## EXERCISE DIRECTIONS
Hunt for the word "train" across the entries below, copying each line that holds it.

## THE DATA
========================================================================
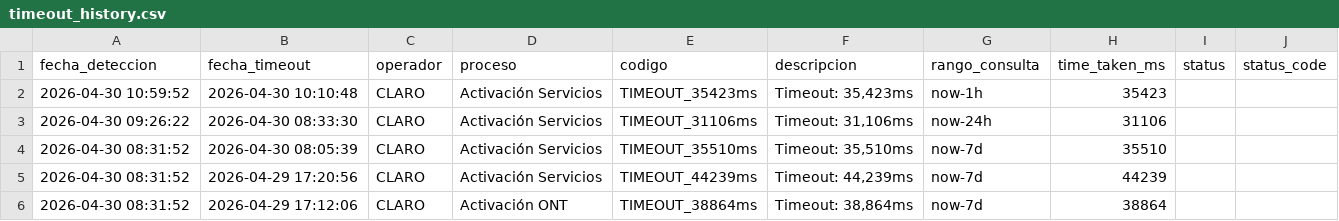
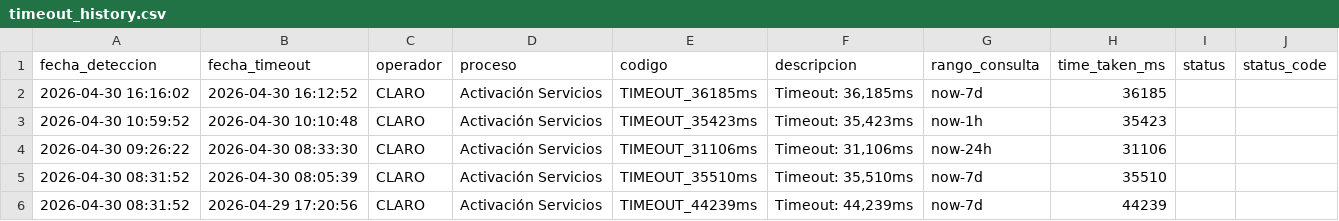
Before and after one commit to AlejandroRivera21/portal-noc-atp, a CSV file: app/data/timeout_history.csv, drawn as a sheet; only a part is shown; the shorter side is filled out with more unchanged rows; the diff names each change by its address in the sheet, - before the commit and + after, or states it on an @@ line.

Commit message:
feat: ANS historico, fix cobertura periodo, pruebas manuales, HTML portal

```diff
--- a/app/data/timeout_history.csv
+++ b/app/data/timeout_history.csv
+row 2: 2026-04-30 16:16:02 | 2026-04-30 16:12:52 | CLARO | Activación Servicios | TIMEOUT_36185ms | Timeout: 36,185ms | now-7d | 36185
```
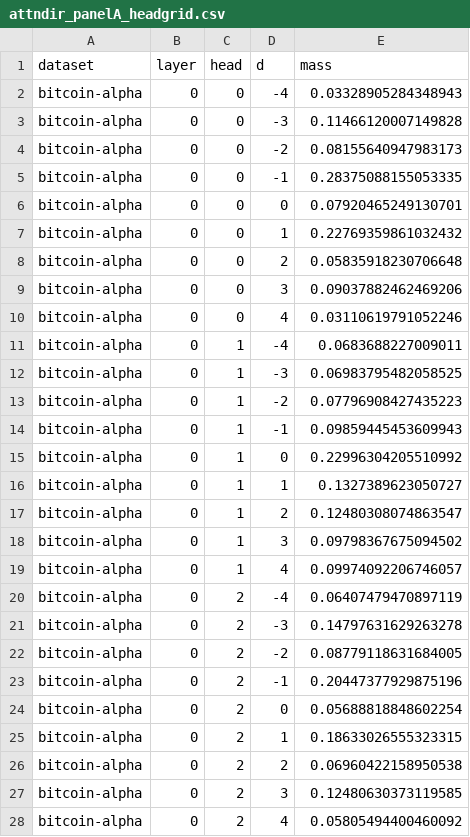
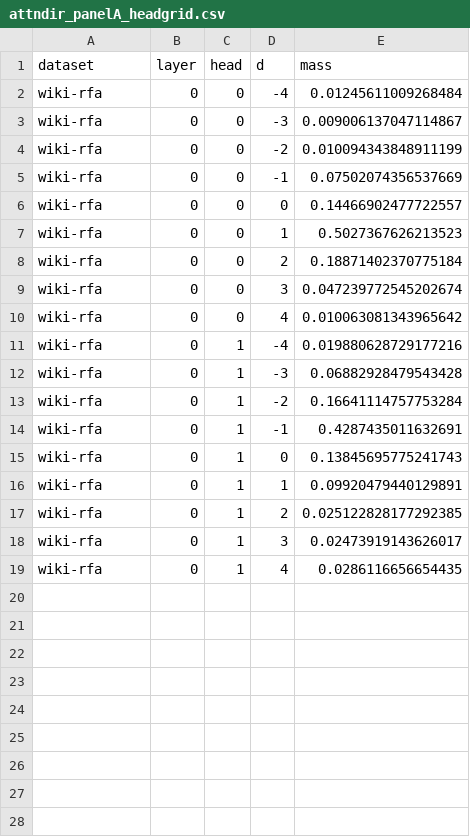
Before and after one commit to shilo-a7x/walk_to_paint, a CSV file: experiments/edge_identity_tokens/thesis_figure_data/attndir_panelA_headgrid.csv, drawn as a sheet; only a part is shown; the diff covers the shown part only.

Commit message:
thesis text done

```diff
--- a/experiments/edge_identity_tokens/thesis_figure_data/attndir_panelA_headgrid.csv
+++ b/experiments/edge_identity_tokens/thesis_figure_data/attndir_panelA_headgrid.csv
@@ -1,28 +1,19 @@
 dataset,layer,head,d,mass
-bitcoin-alpha,0,0,-4,0.03328905284348943
-bitcoin-alpha,0,0,-3,0.11466120007149828
-bitcoin-alpha,0,0,-2,0.08155640947983173
-bitcoin-alpha,0,0,-1,0.28375088155053335
-bitcoin-alpha,0,0,0,0.07920465249130701
-bitcoin-alpha,0,0,1,0.22769359861032432
-bitcoin-alpha,0,0,2,0.05835918230706648
-bitcoin-alpha,0,0,3,0.09037882462469206
-bitcoin-alpha,0,0,4,0.03110619791052246
-bitcoin-alpha,0,1,-4,0.0683688227009011
-bitcoin-alpha,0,1,-3,0.06983795482058525
-bitcoin-alpha,0,1,-2,0.07796908427435223
-bitcoin-alpha,0,1,-1,0.09859445453609943
-bitcoin-alpha,0,1,0,0.22996304205510992
-bitcoin-alpha,0,1,1,0.1327389623050727
-bitcoin-alpha,0,1,2,0.12480308074863547
-bitcoin-alpha,0,1,3,0.09798367675094502
-bitcoin-alpha,0,1,4,0.09974092206746057
-bitcoin-alpha,0,2,-4,0.06407479470897119
-bitcoin-alpha,0,2,-3,0.14797631629263278
-bitcoin-alpha,0,2,-2,0.08779118631684005
-bitcoin-alpha,0,2,-1,0.20447377929875196
-bitcoin-alpha,0,2,0,0.05688818848602254
-bitcoin-alpha,0,2,1,0.18633026555323315
-bitcoin-alpha,0,2,2,0.06960422158950538
-bitcoin-alpha,0,2,3,0.12480630373119585
-bitcoin-alpha,0,2,4,0.05805494400460092
+wiki-rfa,0,0,-4,0.01245611009268484
+wiki-rfa,0,0,-3,0.009006137047114867
+wiki-rfa,0,0,-2,0.010094343848911199
+wiki-rfa,0,0,-1,0.07502074356537669
+wiki-rfa,0,0,0,0.14466902477722557
+wiki-rfa,0,0,1,0.5027367626213523
+wiki-rfa,0,0,2,0.18871402370775184
+wiki-rfa,0,0,3,0.047239772545202674
+wiki-rfa,0,0,4,0.010063081343965642
+wiki-rfa,0,1,-4,0.019880628729177216
+wiki-rfa,0,1,-3,0.06882928479543428
+wiki-rfa,0,1,-2,0.16641114757753284
+wiki-rfa,0,1,-1,0.4287435011632691
+wiki-rfa,0,1,0,0.13845695775241743
+wiki-rfa,0,1,1,0.09920479440129891
+wiki-rfa,0,1,2,0.025122828177292385
+wiki-rfa,0,1,3,0.02473919143626017
+wiki-rfa,0,1,4,0.0286116656654435
```
Also changed, not shown: 9 removed rows elsewhere in this file, 9 other files.
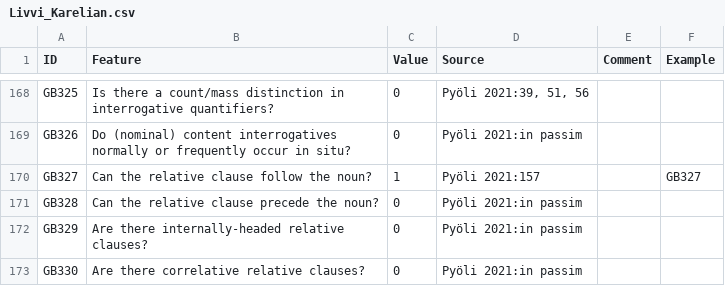
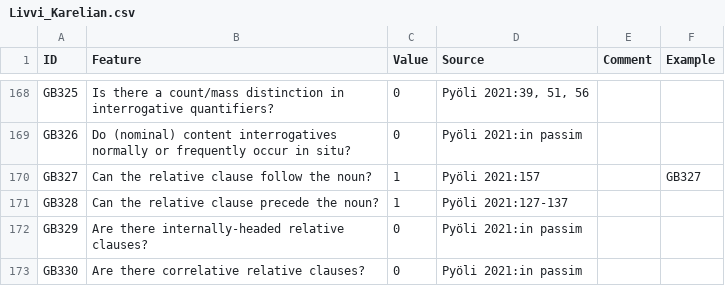
Before and after one commit to cldf-datasets/uratyp, a CSV file: raw/GB/language-tables/Livvi_Karelian.csv, drawn as a sheet; only a part is shown, gaps mark what is left out.

```diff
--- a/raw/GB/language-tables/Livvi_Karelian.csv
+++ b/raw/GB/language-tables/Livvi_Karelian.csv
@@ -170,3 +170,3 @@ GB326,Do (nominal) content interrogatives normally or frequently occur in situ?,
 GB327,Can the relative clause follow the noun?,1,Pyöli 2021:157,,GB327
-GB328,Can the relative clause precede the noun?,0,Pyöli 2021:in passim,,
+GB328,Can the relative clause precede the noun?,1,Pyöli 2021:127-137,,
 GB329,Are there internally-headed relative clauses?,0,Pyöli 2021:in passim,,
```
Also changed, not shown: raw/GB/language-tables/North_Karelian.csv.
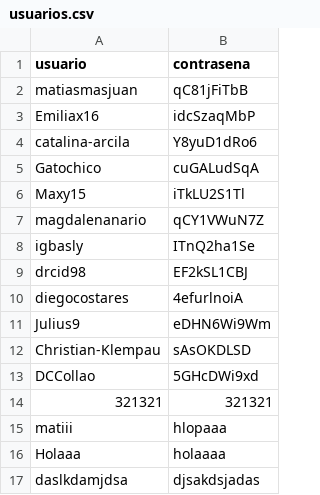
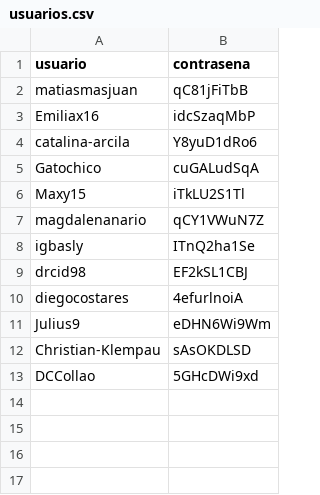
Before and after one commit to 333k444/ENTREGAS-IIC2233-2, a CSV file: TAREA_0/usuarios.csv, drawn as a sheet.

```diff
--- a/TAREA_0/usuarios.csv
+++ b/TAREA_0/usuarios.csv
@@ -13,5 +13 @@ Christian-Klempau,sAsOKDLSD
 DCCollao,5GHcDWi9xd
-321321,321321
-matiii,hlopaaa
-Holaaa,holaaaa
-daslkdamjdsa,djsakdsjadas
```
Also changed, not shown: TAREA_0/encomiendas.csv, TAREA_0/reclamos.csv, 2 other files.
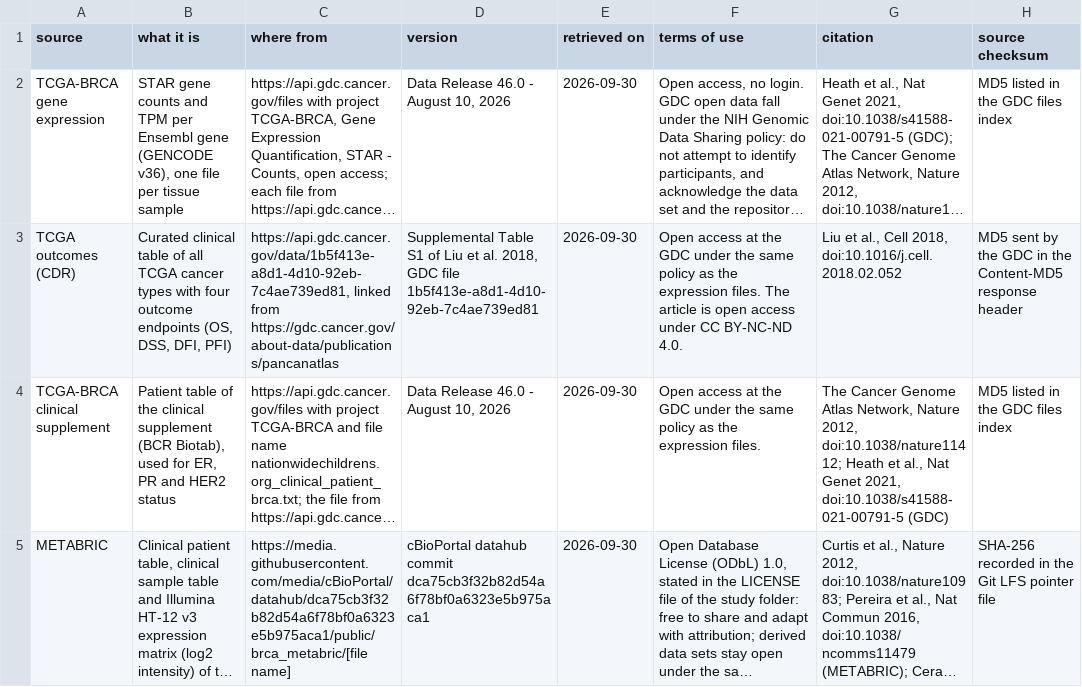
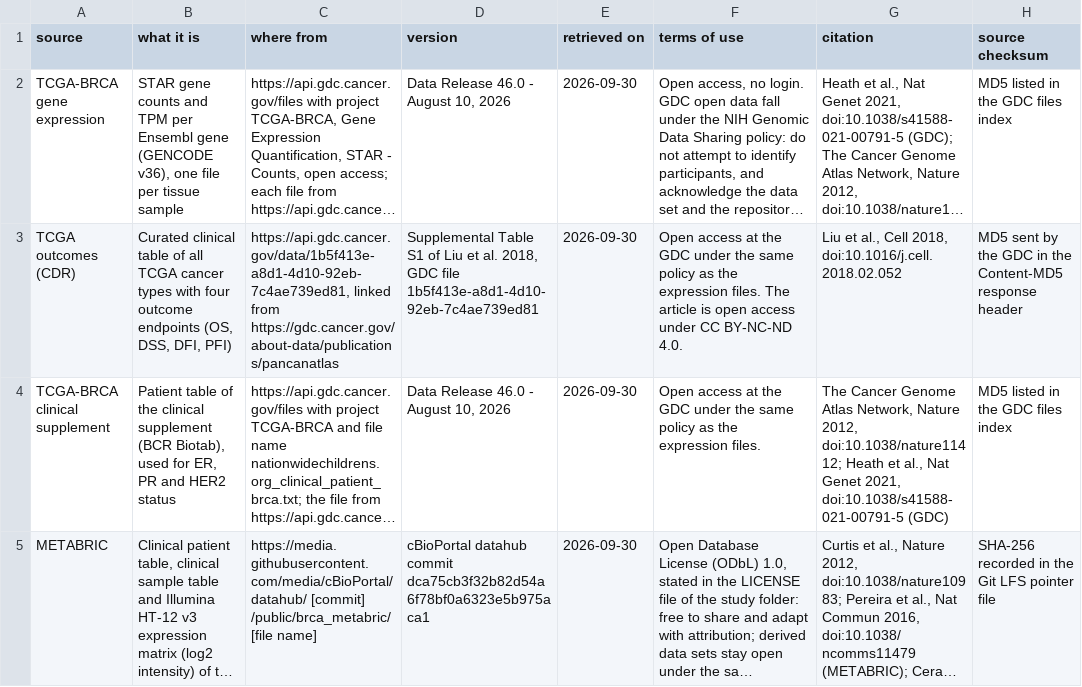
Before and after one commit to ELDERGARLIC/cancer-prognosis-prediction, a CSV file: results/01_data/sources.csv, drawn as a sheet; only a part is shown; long unchanged cells end in …; the diff names each change by its address in the sheet, - before the commit and + after, or states it on an @@ line.

```diff
--- a/results/01_data/sources.csv
+++ b/results/01_data/sources.csv
-C5 (where from): https://media.githubusercontent.com/media/cBioPortal/datahub/dca75cb3f32b82d54a6f78bf0a6323e5b975aca1/public/brca_metabric/[file name]
+C5 (where from): https://media.githubusercontent.com/media/cBioPortal/datahub/ [commit] /public/brca_metabric/ [file name]
```
Also changed, not shown: 2 other files.
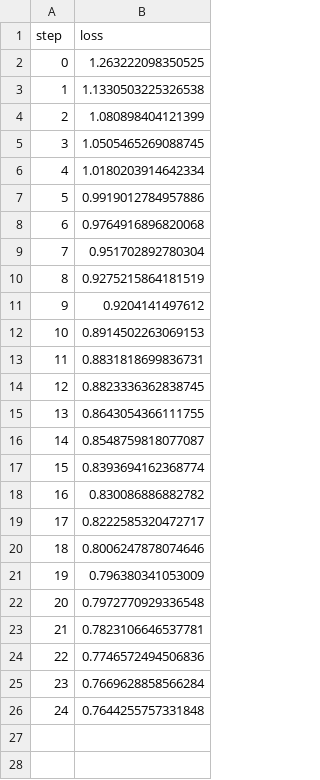
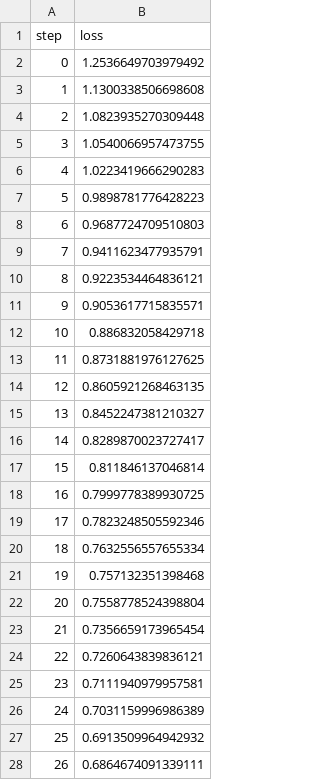
Before and after one commit to shcheklein/hackathon, a TSV file: evaluation/plots/metrics/train/loss.tsv, drawn as a sheet; only a part is shown; the diff covers the shown part only.

```diff
--- a/evaluation/plots/metrics/train/loss.tsv
+++ b/evaluation/plots/metrics/train/loss.tsv
@@ -1,26 +1,28 @@
 step	loss
-0	1.263222098350525
-1	1.1330503225326538
-2	1.080898404121399
-3	1.0505465269088745
-4	1.0180203914642334
-5	0.9919012784957886
-6	0.9764916896820068
-7	0.951702892780304
-8	0.9275215864181519
-9	0.9204141497612
-10	0.8914502263069153
-11	0.8831818699836731
-12	0.8823336362838745
-13	0.8643054366111755
-14	0.8548759818077087
-15	0.8393694162368774
-16	0.830086886882782
-17	0.8222585320472717
-18	0.8006247878074646
-19	0.796380341053009
-20	0.7972770929336548
-21	0.7823106646537781
-22	0.7746572494506836
-23	0.7669628858566284
-24	0.7644255757331848
+0	1.2536649703979492
+1	1.1300338506698608
+2	1.0823935270309448
+3	1.0540066957473755
+4	1.0223419666290283
+5	0.9898781776428223
+6	0.9687724709510803
+7	0.9411623477935791
+8	0.9223534464836121
+9	0.9053617715835571
+10	0.886832058429718
+11	0.8731881976127625
+12	0.8605921268463135
+13	0.8452247381210327
+14	0.8289870023727417
+15	0.811846137046814
+16	0.7999778389930725
+17	0.7823248505592346
+18	0.7632556557655334
+19	0.757132351398468
+20	0.7558778524398804
+21	0.7356659173965454
+22	0.7260643839836121
+23	0.7111940979957581
+24	0.7031159996986389
+25	0.6913509964942932
+26	0.6864674091339111
```
Also changed, not shown: 73 added rows elsewhere in this file, evaluation/plots/metrics/eval/accuracy.tsv, evaluation/plots/metrics/eval/loss.tsv, 4 other files.
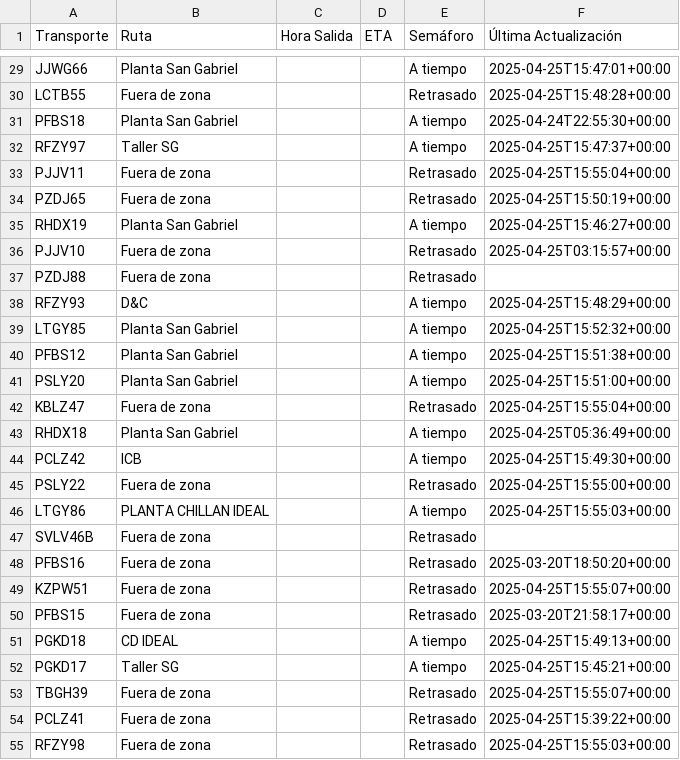
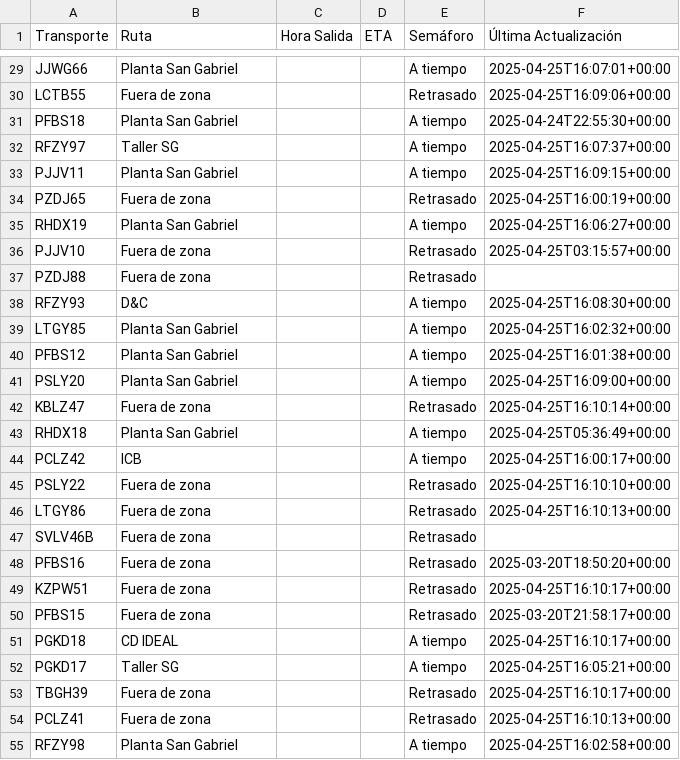
Before and after one commit to ErhickDiaz/Semaforo, a CSV file: viajes.csv, drawn as a sheet; only a part is shown, gaps mark what is left out; the diff covers the shown part only; the diff names each change by its address in the sheet, - before the commit and + after, or states it on an @@ line.

Commit message:
Actualización automática de viajes.csv

```diff
--- a/viajes.csv
+++ b/viajes.csv
-F29 (Última Actualización): 2025-04-25T15:47:01+00:00
+F29 (Última Actualización): 2025-04-25T16:07:01+00:00
-F30 (Última Actualización): 2025-04-25T15:48:28+00:00
+F30 (Última Actualización): 2025-04-25T16:09:06+00:00
-F32 (Última Actualización): 2025-04-25T15:47:37+00:00
+F32 (Última Actualización): 2025-04-25T16:07:37+00:00
-B33 (Ruta): Fuera de zona
+B33 (Ruta): Planta San Gabriel
-E33 (Semáforo): Retrasado
+E33 (Semáforo): A tiempo
-F33 (Última Actualización): 2025-04-25T15:55:04+00:00
+F33 (Última Actualización): 2025-04-25T16:09:15+00:00
-F34 (Última Actualización): 2025-04-25T15:50:19+00:00
+F34 (Última Actualización): 2025-04-25T16:00:19+00:00
-F35 (Última Actualización): 2025-04-25T15:46:27+00:00
+F35 (Última Actualización): 2025-04-25T16:06:27+00:00
-F38 (Última Actualización): 2025-04-25T15:48:29+00:00
+F38 (Última Actualización): 2025-04-25T16:08:30+00:00
-F39 (Última Actualización): 2025-04-25T15:52:32+00:00
+F39 (Última Actualización): 2025-04-25T16:02:32+00:00
-F40 (Última Actualización): 2025-04-25T15:51:38+00:00
+F40 (Última Actualización): 2025-04-25T16:01:38+00:00
-F41 (Última Actualización): 2025-04-25T15:51:00+00:00
+F41 (Última Actualización): 2025-04-25T16:09:00+00:00
-F42 (Última Actualización): 2025-04-25T15:55:04+00:00
+F42 (Última Actualización): 2025-04-25T16:10:14+00:00
-F44 (Última Actualización): 2025-04-25T15:49:30+00:00
+F44 (Última Actualización): 2025-04-25T16:00:17+00:00
-F45 (Última Actualización): 2025-04-25T15:55:00+00:00
+F45 (Última Actualización): 2025-04-25T16:10:10+00:00
-B46 (Ruta): PLANTA CHILLAN IDEAL
+B46 (Ruta): Fuera de zona
-E46 (Semáforo): A tiempo
+E46 (Semáforo): Retrasado
-F46 (Última Actualización): 2025-04-25T15:55:03+00:00
+F46 (Última Actualización): 2025-04-25T16:10:13+00:00
-F49 (Última Actualización): 2025-04-25T15:55:07+00:00
+F49 (Última Actualización): 2025-04-25T16:10:17+00:00
-F51 (Última Actualización): 2025-04-25T15:49:13+00:00
+F51 (Última Actualización): 2025-04-25T16:10:17+00:00
-F52 (Última Actualización): 2025-04-25T15:45:21+00:00
+F52 (Última Actualización): 2025-04-25T16:05:21+00:00
-F53 (Última Actualización): 2025-04-25T15:55:07+00:00
+F53 (Última Actualización): 2025-04-25T16:10:17+00:00
-F54 (Última Actualización): 2025-04-25T15:39:22+00:00
+F54 (Última Actualización): 2025-04-25T16:10:13+00:00
-B55 (Ruta): Fuera de zona
+B55 (Ruta): Planta San Gabriel
-E55 (Semáforo): Retrasado
+E55 (Semáforo): A tiempo
-F55 (Última Actualización): 2025-04-25T15:55:03+00:00
+F55 (Última Actualización): 2025-04-25T16:02:58+00:00
```
Also changed, not shown: 60 edited cells elsewhere in this file.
========================================================================
## ANSWER FOR THIS EXERCISE
Before and after one commit to shcheklein/hackathon, a TSV file: evaluation/plots/metrics/train/loss.tsv, drawn as a sheet; only a part is shown; the diff covers the shown part only.
--- a/evaluation/plots/metrics/train/loss.tsv
+++ b/evaluation/plots/metrics/train/loss.tsv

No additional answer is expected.